The event was held on the 9th floor balcony of the Museum Tower in downtown Miami across the street from Bayfront Park. Capture Integration is located two floors up.
The back was mounted on the Phase One 645 DF camera system, based on the Mamiya 645 DF. The model I handled also sported the V-Grip Air which, in addition to providing a nice vertical grip includes a remote trigger for Profoto Air lighting systems. The camera/lens + back + grip combination was surprisingly well balanced.
The IQ180 sports an 80 megapixel sensor (as does the Leaf Aptus-II 12) which is astounding by itself, but the creamy goodness does not stop there. First and foremost is the amazing LCD display on the back of the unit: a wide format (3.2 inch), high resolution (1.15 Mpx), 16 million color touchscreen that rivals the Retina display found on Apple’s iPhone 4. The back I saw was a prototype and it did not have focus confirmation, semi-live view or multi-touch gestures enabled.

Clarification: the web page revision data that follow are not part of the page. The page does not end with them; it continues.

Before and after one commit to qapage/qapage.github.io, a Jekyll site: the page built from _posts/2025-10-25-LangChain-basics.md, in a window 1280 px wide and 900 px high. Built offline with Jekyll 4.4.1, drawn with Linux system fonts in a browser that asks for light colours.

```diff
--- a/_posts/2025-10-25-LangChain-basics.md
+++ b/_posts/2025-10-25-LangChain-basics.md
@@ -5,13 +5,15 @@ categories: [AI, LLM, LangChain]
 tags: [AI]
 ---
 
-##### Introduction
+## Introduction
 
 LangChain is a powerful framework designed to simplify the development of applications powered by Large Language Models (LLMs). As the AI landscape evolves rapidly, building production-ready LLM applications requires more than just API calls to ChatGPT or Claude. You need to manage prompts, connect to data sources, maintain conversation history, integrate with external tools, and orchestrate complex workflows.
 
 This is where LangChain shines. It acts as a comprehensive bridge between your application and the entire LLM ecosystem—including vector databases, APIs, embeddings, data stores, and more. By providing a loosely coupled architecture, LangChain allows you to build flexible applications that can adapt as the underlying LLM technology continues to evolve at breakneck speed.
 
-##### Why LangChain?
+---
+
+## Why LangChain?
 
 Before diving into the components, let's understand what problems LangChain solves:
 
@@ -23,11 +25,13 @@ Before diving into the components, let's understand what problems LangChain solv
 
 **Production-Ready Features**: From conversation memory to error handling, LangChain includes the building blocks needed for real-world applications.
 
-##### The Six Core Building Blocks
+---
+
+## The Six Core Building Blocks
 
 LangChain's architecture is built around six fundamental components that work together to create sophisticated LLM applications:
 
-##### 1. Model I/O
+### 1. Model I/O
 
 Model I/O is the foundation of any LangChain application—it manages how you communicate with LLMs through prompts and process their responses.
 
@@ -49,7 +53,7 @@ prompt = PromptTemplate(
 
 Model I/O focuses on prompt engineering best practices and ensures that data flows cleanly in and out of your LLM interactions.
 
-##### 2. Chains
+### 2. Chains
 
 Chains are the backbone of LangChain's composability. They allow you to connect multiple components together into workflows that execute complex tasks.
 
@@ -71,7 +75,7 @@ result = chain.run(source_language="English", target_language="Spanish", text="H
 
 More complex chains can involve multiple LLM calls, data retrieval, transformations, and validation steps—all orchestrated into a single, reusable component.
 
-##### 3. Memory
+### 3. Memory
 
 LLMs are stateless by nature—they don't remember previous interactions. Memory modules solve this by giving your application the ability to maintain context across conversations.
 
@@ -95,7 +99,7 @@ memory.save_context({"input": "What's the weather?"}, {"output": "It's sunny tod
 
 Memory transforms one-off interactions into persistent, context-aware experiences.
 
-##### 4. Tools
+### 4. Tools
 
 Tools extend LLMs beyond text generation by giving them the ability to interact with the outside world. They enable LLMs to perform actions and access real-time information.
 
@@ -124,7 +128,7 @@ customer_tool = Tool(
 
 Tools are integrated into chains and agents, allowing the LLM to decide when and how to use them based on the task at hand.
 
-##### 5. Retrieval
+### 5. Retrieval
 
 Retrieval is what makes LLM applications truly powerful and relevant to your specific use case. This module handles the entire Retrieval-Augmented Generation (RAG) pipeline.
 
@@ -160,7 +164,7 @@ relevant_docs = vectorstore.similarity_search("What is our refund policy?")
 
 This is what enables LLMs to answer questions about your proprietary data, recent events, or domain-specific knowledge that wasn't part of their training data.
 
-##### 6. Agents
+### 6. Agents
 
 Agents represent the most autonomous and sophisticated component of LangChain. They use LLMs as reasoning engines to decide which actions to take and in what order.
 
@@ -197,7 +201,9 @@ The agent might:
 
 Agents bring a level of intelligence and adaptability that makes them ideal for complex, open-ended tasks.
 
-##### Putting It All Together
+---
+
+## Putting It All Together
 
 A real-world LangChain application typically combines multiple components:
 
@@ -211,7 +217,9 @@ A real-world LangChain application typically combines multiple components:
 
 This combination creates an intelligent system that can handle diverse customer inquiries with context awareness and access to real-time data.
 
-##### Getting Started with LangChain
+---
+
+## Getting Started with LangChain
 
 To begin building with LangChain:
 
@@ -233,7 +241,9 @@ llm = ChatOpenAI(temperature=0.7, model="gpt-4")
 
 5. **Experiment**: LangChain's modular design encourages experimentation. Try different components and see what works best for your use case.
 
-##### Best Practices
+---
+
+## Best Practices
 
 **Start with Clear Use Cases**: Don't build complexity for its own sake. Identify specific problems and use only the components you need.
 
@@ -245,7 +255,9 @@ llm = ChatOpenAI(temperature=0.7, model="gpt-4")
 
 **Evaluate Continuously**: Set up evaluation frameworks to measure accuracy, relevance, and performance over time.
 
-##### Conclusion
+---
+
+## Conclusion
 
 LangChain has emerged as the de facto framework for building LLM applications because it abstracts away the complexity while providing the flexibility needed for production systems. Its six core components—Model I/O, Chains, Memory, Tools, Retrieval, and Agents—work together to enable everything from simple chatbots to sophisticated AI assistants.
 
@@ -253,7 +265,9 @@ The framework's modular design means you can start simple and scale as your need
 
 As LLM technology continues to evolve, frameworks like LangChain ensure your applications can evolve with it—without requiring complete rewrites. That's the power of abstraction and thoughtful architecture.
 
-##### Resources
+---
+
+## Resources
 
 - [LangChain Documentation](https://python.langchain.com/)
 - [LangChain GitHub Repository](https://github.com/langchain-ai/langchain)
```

I was assured all of those features would be in the final production version shipping very shortly.
It did, however, take pictures and I was allowed, nay encouraged, by the folks from Phase One to snap away and take the files home to view them properly.
And what files they were! Huge, brimming with dynamic range, and scathingly detailed, these monster files can only be processed using Capture One and an Olympic class computer. My 8-core Mac Pro ( Jan 2008 vintage ) was up to the task, but where files from my Nikon D700 or Leica M8 take seconds to process, these would take minutes and rendered out to 40 MB jpegs and 500 MB TIFFs! The samples I took had to be scaled down to 50% in order to upload them to flickr. That still leaves them at 40 Mpx. Zoinks!
Also present was a rep from Nauticam, makers of underwater housings for most pro cameras including Phase One. The housing grants you access to all of the camera’s controls and protects your camera gear down to a depth of 100m (330 ft, 10 ATM). You can even tether the camera to a computer on the surface using their waterproof FireWire cables. What it doesn’t come with is a bottle of liquid courage and a pair of stainless steel cojones to take $50K of camera gear underwater.
During all of the festivities I got a chance to talk quite a bit with Claus Møller Pederson, President of Phase One. He explained to me that Phase One is a very small company. They take most of their profits and invest in research and development. They don’t advertise much at all and they rely on events like this one and the online communities to help promote their products. Professionals taking spectacular images with their gear helps promote it quite a bit, I suspect.
After having handled this prototype back, played with the interface and looked at the files it produces, I can safely say that Phase One has reaffirmed it’s leadership role in the medium format digital camera/back market.